How do you feel about mentoring? Have you mentored anyone or are you someone’s mentee? 

At first I really wanted to find a mentor in the tech world who was a lot farther along than me, and actually that hasn’t quite happened yet. But my journey building Communia did cause me to realize that the women on your level or just above you have so much to give and teach you. You don’t need to have access to super high flyers to have extremely effective support and mentorship. Turn to those accessible to you and you’ll be surprised by how much you’ll benefit. It’s what a lot of Communia is based on, the concept of horizontal mentorship. That every woman has the power to be someone else’s mentor. As for how I mentor others, I love to do it through the app. People are always asking questions and it’s so easy to lend advice and support in that manner.

If you could change one thing to accelerate the pace of change for Gender Equality, what would it be? 

For the legal system not to be swayed by how much money you have access too. There are so many women who have their voices taken away, or dreams and lives crushed because wealthy men have manipulated the courts through their deep pockets. There needs to be serious reform in the law to safeguard vulnerable people against those who use their finances to exploit grey areas and loopholes in the law.

If you could give one piece of advice to your younger self what would it be? 

It’s great to be ambitious, but today’s pervasive ideal of success isn’t going to define the quality of your life. That’s going to be your family, relationships, and friends. Prioritize them both.

What is your next challenge and what are you hoping to achieve in the future?  

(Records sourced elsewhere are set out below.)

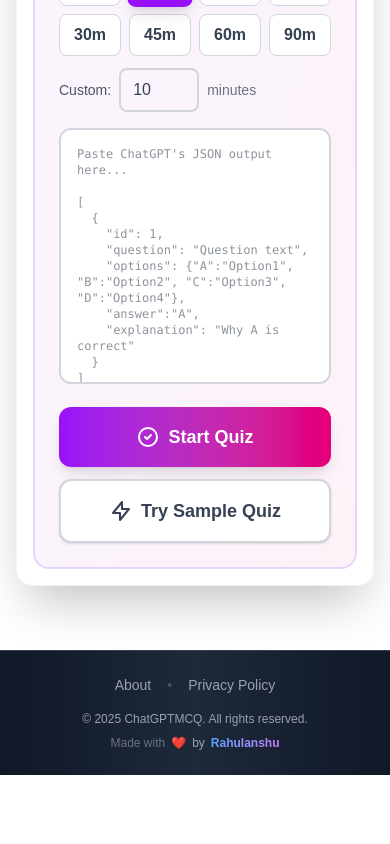
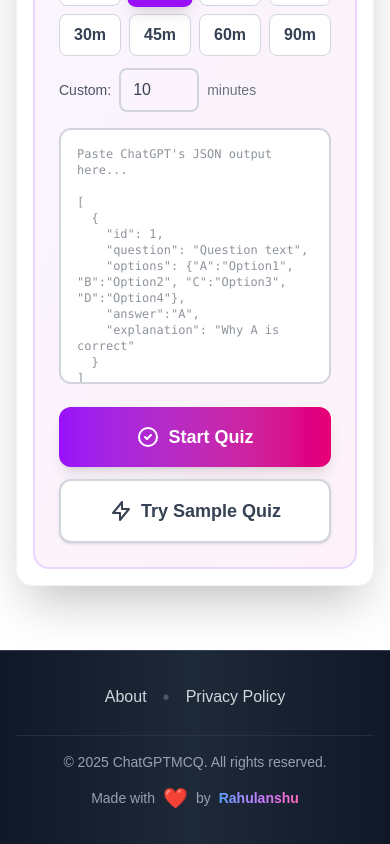
Before and after one commit to itsrahulanshu/mcq-quiz-, a Next.js app: page / in a window 390 px wide. Shown: the part 964-1808 px from the top of the page. Before the commit the page ends 1739 px from the top, so only its background shows below. Built offline with nearby package versions, Linux system fonts and the light colour scheme.

Commit message:
🎨 Improve footer spacing, visibility and responsive design

```diff
--- a/components/Footer.tsx
+++ b/components/Footer.tsx
@@ -4,30 +4,36 @@
 
 export default function Footer() {
   return (
-    <footer className="bg-gradient-to-r from-gray-900 via-gray-800 to-gray-900 text-white py-6 mt-12 border-t border-gray-700">
-      <div className="max-w-4xl mx-auto px-4">
-        <div className="flex flex-col items-center justify-center text-center gap-4">
+    <footer className="bg-gradient-to-r from-gray-900 via-gray-800 to-gray-900 text-white py-8 mt-12 border-t border-gray-700">
+      <div className="max-w-7xl mx-auto px-4 sm:px-6 lg:px-8">
+        <div className="flex flex-col items-center justify-center text-center space-y-6">
           {/* Links */}
-          <div className="flex items-center gap-4 text-sm">
-            <Link href="/about" className="text-gray-400 hover:text-white transition-colors duration-200">
+          <div className="flex flex-wrap items-center justify-center gap-4 sm:gap-8">
+            <Link
+              href="/about"
+              className="text-gray-300 hover:text-white transition-colors duration-200 text-base sm:text-lg font-medium"
+            >
               About
             </Link>
-            <span className="text-gray-600">•</span>
-            <Link href="/privacy" className="text-gray-400 hover:text-white transition-colors duration-200">
+            <span className="text-gray-600 text-xl">•</span>
+            <Link
+              href="/privacy"
+              className="text-gray-300 hover:text-white transition-colors duration-200 text-base sm:text-lg font-medium"
+            >
               Privacy Policy
             </Link>
           </div>
 
           {/* Copyright */}
-          <div className="text-center">
-            <p className="text-gray-400 text-xs mb-2">
+          <div className="text-center space-y-3 pt-4 border-t border-gray-700/50 w-full max-w-2xl">
+            <p className="text-gray-400 text-sm sm:text-base">
               © {new Date().getFullYear()} ChatGPTMCQ. All rights reserved.
             </p>
-            <p className="text-xs text-gray-500 flex items-center justify-center gap-1.5">
+            <p className="text-sm sm:text-base text-gray-400 flex flex-wrap items-center justify-center gap-2">
               <span>Made with</span>
-              <span className="text-red-500">❤️</span>
-              <span className="text-gray-400">by</span>
-              <span className="font-semibold text-transparent bg-clip-text bg-gradient-to-r from-blue-400 to-purple-400">
+              <span className="text-red-500 text-xl">❤️</span>
+              <span>by</span>
+              <span className="font-bold text-transparent bg-clip-text bg-gradient-to-r from-blue-400 via-purple-400 to-pink-400">
                 Rahulanshu
               </span>
             </p>
```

Right now I’m focusing on scaling Communia and developing further our digital & IRL products. There’s no end to what you can create through tech, but it’s certainly always a challenge reaching the finish line! Ultimately though, my hope is that we’ll become the ultimate resource for women who are going through, well anything, to come and find the answers they need, a place to express themselves authentically, and access instantaneous community support. I can’t think of anything more worthwhile to work towards.